U.S. District Judge Joel H. Slomsky of the Eastern District of Pennsylvania denied plaintiffs Shane Loveland and Jacob Summers’ motion to remand the case to the Philadelphia Court of Common Pleas, finding that the joinder of the defendant referred to as “Pennsylvania Goodyear” was improper—because, the judge said, there is no such entity.
According to Slomsky’s opinion, on May 1, 2015, Loveland and Summers were traveling in a 2003 Chevrolet Silverado when the right rear tire of the vehicle suffered a tread separation, which caused the driver to lose control of the vehicle. The vehicle crossed into the middle of the road and rolled over. Loveland sustained significant brain damage and other injuries, while Summers suffered orthopedic injuries.
Summers, along with Loveland’s mother, Rysta Leona Susman, sued Goodyear alleging the company designed, manufactured, marketed and distributed the tire involved in the accident.
The lawsuit was filed in the Philadelphia Court of Common Pleas, but the co-defendant referred to as “Ohio Goodyear” removed the matter to federal court citing diversity of citizenship.
According to Slomsky, Daniel T. Young, assistant secretary of Ohio Goodyear, said in a sworn declaration that “although the Pennsylvania Department of State website lists Pennsylvania Goodyear as an active, domestic Pennsylvania corporation, the documents under the Pennsylvania Goodyear heading relate to Goodwear Tire & Rubber Company, a separate entity, and apparently were linked to Pennsylvania Goodyear in error.”
“He stated that to the best of his knowledge and belief, Ohio Goodyear ‘is not and has never been related to’ Goodwear and that the tire at issue was designed and manufactured by Ohio Goodyear,” Slomsky said.
The plaintiffs, however, argued that there were questions as to whether Pennsylvania Goodyear actually did exist and that because Goodwear is a Pennsylvania entity, removal to federal court is precluded under the forum defendant rule.
Slomsky, however, disagreed.
“In the instant case, Goodwear was fraudulently joined and can be disregarded for purposes of determining diversity jurisdiction because no reasonable basis in fact supports the claims against it,” Slomsky said. “As an initial matter, the court finds that the doctrine of fraudulent joinder applies in this case, even though Goodwear is a citizen of Pennsylvania and therefore a forum defendant.

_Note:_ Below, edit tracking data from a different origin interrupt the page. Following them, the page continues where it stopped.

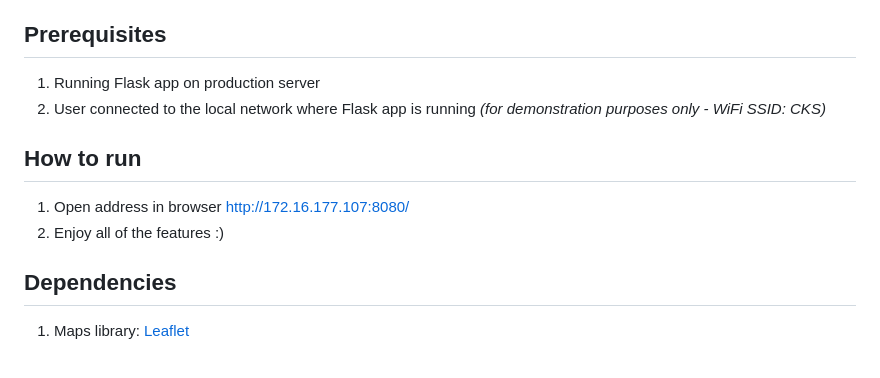
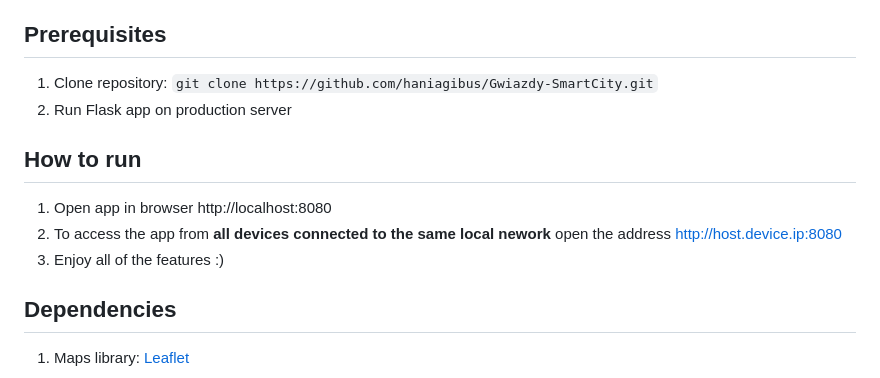
Before and after one commit to haniagibus/Gwiazdy-SmartCity, a Markdown page: README.md, the part around the change. Rendered like a GitHub page.

```diff
--- a/README.md
+++ b/README.md
@@ -8,12 +8,13 @@ created by: [Agnieszka Kulesz](https://github.com/agatherat), [Weronika Koterba]
 Web application for assessing the ecological condition of the city - Gdańsk, and proposing solutions aimed at improving the quality of life of citizens. It enables users to visualize data such as air purity, availability of green areas and noise pollution.
 
 ## Prerequisites
-1. Running Flask app on production server
-2. User connected to the local network where Flask app is running _(for demonstration purposes only - WiFi SSID: CKS)_
+1. Clone repository: `git clone https://github.com/haniagibus/Gwiazdy-SmartCity.git`
+2. Run Flask app on production server
 
 ## How to run
-1. Open address in browser [http://172.16.177.107:8080/](http://172.16.177.107:8080/)
-4. Enjoy all of the features :)
+1. Open app in browser http://localhost:8080
+2. To access the app from **all devices connected to the same local nework** open the address http://host.device.ip:8080
+3. Enjoy all of the features :)
 
 ## Dependencies
 1. Maps library: [Leaflet](https://leafletjs.com/)
```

Although plaintiffs cite decisions from the Southern District of Illinois to argue that the doctrine should not apply, numerous courts in the Third Circuit have held that fraudulent joinder applies to forum defendants.”
Justin Kerner of DLA Piper in Philadelphia represents Goodyear and Daniel Sherry of Eisenberg, Rothweiler, Winkler, Eisenberg & Jeck represents the plaintiffs.
“This is likely one of the few cases where a corporate registration with the commonwealth of Pennsylvania was actually changed during Rule 12 Motion practice. Nevertheless, we respect Judge Slomsky’s ruling and are currently considering all options,” Sherry said.
Kerner did not respond to a request for comment.